Originally Posted by Spyder
The other problem is that the rider's position can never be addressed until the horse they are riding is going correctly. Otherwise their position will always be compromised and I firmly believe that you allow a horse to continue is the wrong position, you are effectively training it to go in the wrong position.
Spyder, I have to say I am baffled by your responses on this thread. Your initial one line response seemed to have no more motivation than to blow the OP out of the water after what she described as a successful start with her new trainer. Couldn't that comment have been more constructive?
In response to your "hollow" comment, you more than anyone knows that a horse cannot build the muscles necessary to carry itself properly overnight and you expect it to take place on the first lesson after a long layoff? Again, I'm lost.
With your above comment, doesn't the rider's position need to be effective before the horse can carry itself properly? I was always taught that the horse is a mirror image of our position. If the riders is impeding the horse's movement, how in the world is it supposed to move properly? How many of us have had problems while riding our horses that were magically solved once our instructor hopped on and corrected the problem instantly since they had better position awareness? Looks like the OP has chosen to work on the rider's position and is planning on addressing the horse next.
Yes, perhaps jumping after a long layoff might not make much sense, but this was her first lesson with him. Maybe he wanted to see what he was working with so he could devise a plan moving forward?
OP, looks like a good start.
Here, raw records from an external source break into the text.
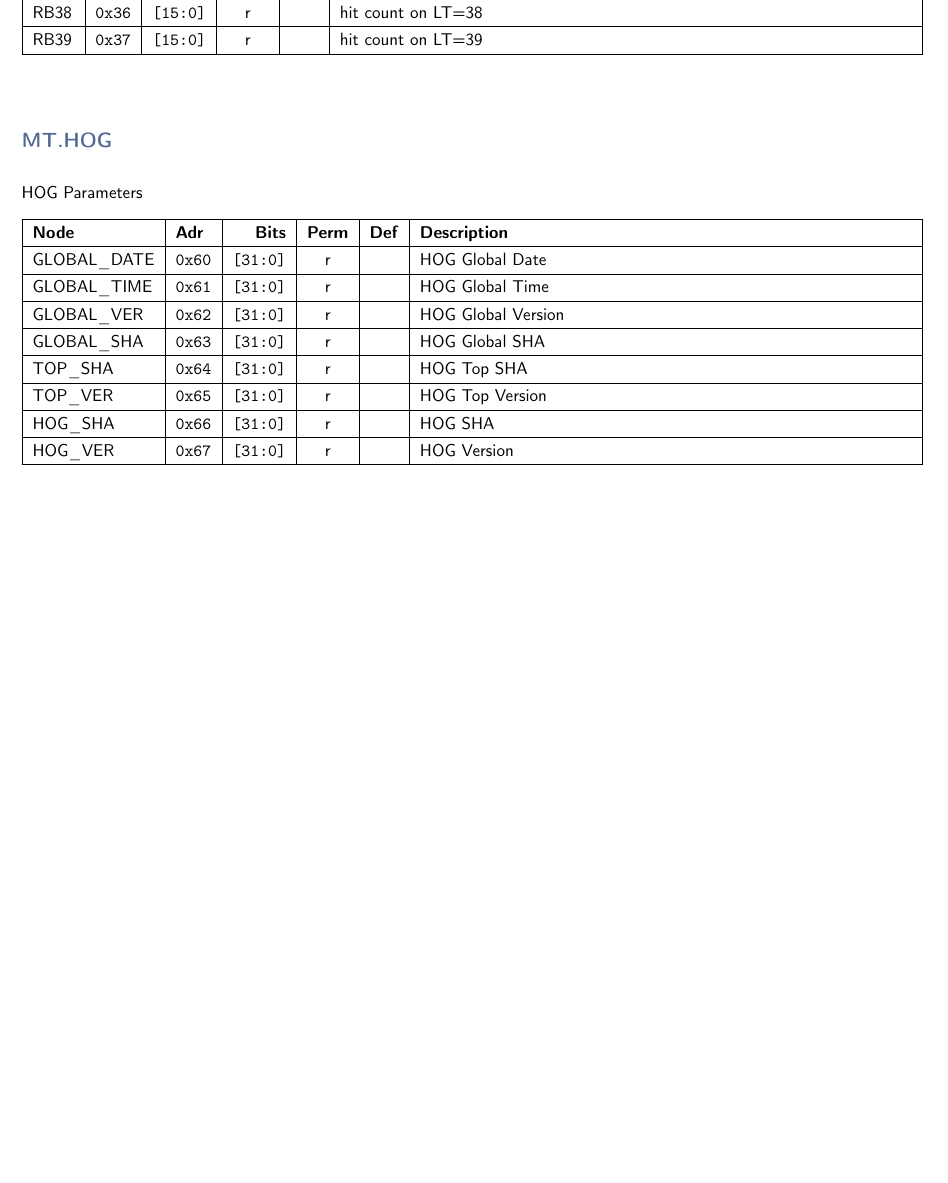
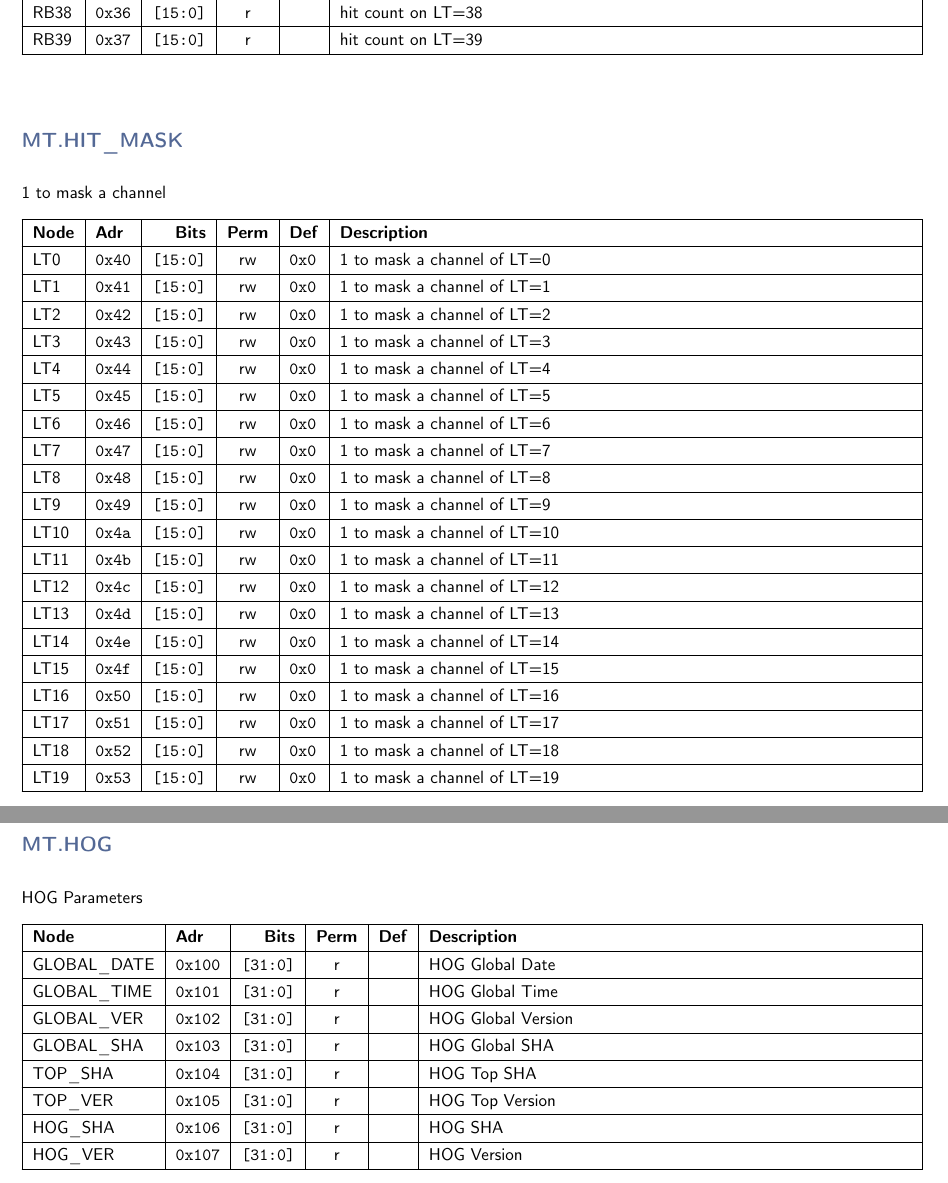
Before and after one commit to andrewpeck/gaps-tof-firmware, a LaTeX document (regmap/mt_address_table.tex): part of page 3 of 3 before the commit and two parts of pages 3 and 4 of 4 after it, the two joined at a grey line, cut so that both start at the same text, the shorter picture padded with empty space. Compiled offline with pdfLaTeX.

Commit message:
trg: add channel masking

```diff
--- a/regmap/mt_address_table.tex
+++ b/regmap/mt_address_table.tex
@@ -96,6 +96,43 @@
 
 
     \noindent
+    \subsection*{\textcolor{parentcolor}{\textbf{MT.HIT\_MASK}}}
+
+    \vspace{4mm}
+    \noindent
+    1 to mask a channel
+    \noindent
+
+    \keepXColumns
+    \begin{tabularx}{\linewidth}{ | l | l | r | c | l | X | }
+    \hline
+    \textbf{Node} & \textbf{Adr} & \textbf{Bits} & \textbf{Perm} & \textbf{Def} & \textbf{Description} \\\hline
+    \nopagebreak
+    LT0 & \texttt{0x40} & \texttt{[15:0]} & rw & \texttt{0x0} & 1 to mask a channel of LT=0 \\\hline
+    LT1 & \texttt{0x41} & \texttt{[15:0]} & rw & \texttt{0x0} & 1 to mask a channel of LT=1 \\\hline
+    LT2 & \texttt{0x42} & \texttt{[15:0]} & rw & \texttt{0x0} & 1 to mask a channel of LT=2 \\\hline
+    LT3 & \texttt{0x43} & \texttt{[15:0]} & rw & \texttt{0x0} & 1 to mask a channel of LT=3 \\\hline
+    LT4 & \texttt{0x44} & \texttt{[15:0]} & rw & \texttt{0x0} & 1 to mask a channel of LT=4 \\\hline
+    LT5 & \texttt{0x45} & \texttt{[15:0]} & rw & \texttt{0x0} & 1 to mask a channel of LT=5 \\\hline
+    LT6 & \texttt{0x46} & \texttt{[15:0]} & rw & \texttt{0x0} & 1 to mask a channel of LT=6 \\\hline
+    LT7 & \texttt{0x47} & \texttt{[15:0]} & rw & \texttt{0x0} & 1 to mask a channel of LT=7 \\\hline
+    LT8 & \texttt{0x48} & \texttt{[15:0]} & rw & \texttt{0x0} & 1 to mask a channel of LT=8 \\\hline
+    LT9 & \texttt{0x49} & \texttt{[15:0]} & rw & \texttt{0x0} & 1 to mask a channel of LT=9 \\\hline
+    LT10 & \texttt{0x4a} & \texttt{[15:0]} & rw & \texttt{0x0} & 1 to mask a channel of LT=10 \\\hline
+    LT11 & \texttt{0x4b} & \texttt{[15:0]} & rw & \texttt{0x0} & 1 to mask a channel of LT=11 \\\hline
+    LT12 & \texttt{0x4c} & \texttt{[15:0]} & rw & \texttt{0x0} & 1 to mask a channel of LT=12 \\\hline
+    LT13 & \texttt{0x4d} & \texttt{[15:0]} & rw & \texttt{0x0} & 1 to mask a channel of LT=13 \\\hline
+    LT14 & \texttt{0x4e} & \texttt{[15:0]} & rw & \texttt{0x0} & 1 to mask a channel of LT=14 \\\hline
+    LT15 & \texttt{0x4f} & \texttt{[15:0]} & rw & \texttt{0x0} & 1 to mask a channel of LT=15 \\\hline
+    LT16 & \texttt{0x50} & \texttt{[15:0]} & rw & \texttt{0x0} & 1 to mask a channel of LT=16 \\\hline
+    LT17 & \texttt{0x51} & \texttt{[15:0]} & rw & \texttt{0x0} & 1 to mask a channel of LT=17 \\\hline
+    LT18 & \texttt{0x52} & \texttt{[15:0]} & rw & \texttt{0x0} & 1 to mask a channel of LT=18 \\\hline
+    LT19 & \texttt{0x53} & \texttt{[15:0]} & rw & \texttt{0x0} & 1 to mask a channel of LT=19 \\\hline
+    \end{tabularx}
+    \vspace{5mm}
+
+
+    \noindent
     \subsection*{\textcolor{parentcolor}{\textbf{MT.HOG}}}
 
     \vspace{4mm}
@@ -108,14 +145,14 @@
     \hline
     \textbf{Node} & \textbf{Adr} & \textbf{Bits} & \textbf{Perm} & \textbf{Def} & \textbf{Description} \\\hline
     \nopagebreak
-    GLOBAL\_DATE & \texttt{0x60} & \texttt{[31:0]} & r & \texttt{} & HOG Global Date \\\hline
-    GLOBAL\_TIME & \texttt{0x61} & \texttt{[31:0]} & r & \texttt{} & HOG Global Time \\\hline
-    GLOBAL\_VER & \texttt{0x62} & \texttt{[31:0]} & r & \texttt{} & HOG Global Version \\\hline
-    GLOBAL\_SHA & \texttt{0x63} & \texttt{[31:0]} & r & \texttt{} & HOG Global SHA \\\hline
-    TOP\_SHA & \texttt{0x64} & \texttt{[31:0]} & r & \texttt{} & HOG Top SHA \\\hline
-    TOP\_VER & \texttt{0x65} & \texttt{[31:0]} & r & \texttt{} & HOG Top Version \\\hline
-    HOG\_SHA & \texttt{0x66} & \texttt{[31:0]} & r & \texttt{} & HOG SHA \\\hline
-    HOG\_VER & \texttt{0x67} & \texttt{[31:0]} & r & \texttt{} & HOG Version \\\hline
+    GLOBAL\_DATE & \texttt{0x100} & \texttt{[31:0]} & r & \texttt{} & HOG Global Date \\\hline
+    GLOBAL\_TIME & \texttt{0x101} & \texttt{[31:0]} & r & \texttt{} & HOG Global Time \\\hline
+    GLOBAL\_VER & \texttt{0x102} & \texttt{[31:0]} & r & \texttt{} & HOG Global Version \\\hline
+    GLOBAL\_SHA & \texttt{0x103} & \texttt{[31:0]} & r & \texttt{} & HOG Global SHA \\\hline
+    TOP\_SHA & \texttt{0x104} & \texttt{[31:0]} & r & \texttt{} & HOG Top SHA \\\hline
+    TOP\_VER & \texttt{0x105} & \texttt{[31:0]} & r & \texttt{} & HOG Top Version \\\hline
+    HOG\_SHA & \texttt{0x106} & \texttt{[31:0]} & r & \texttt{} & HOG SHA \\\hline
+    HOG\_VER & \texttt{0x107} & \texttt{[31:0]} & r & \texttt{} & HOG Version \\\hline
     \end{tabularx}
     \vspace{5mm}
 
```
Also changed, not shown: 4 other files.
I'm glad you clicked well with your new instructor. That's always a good thing!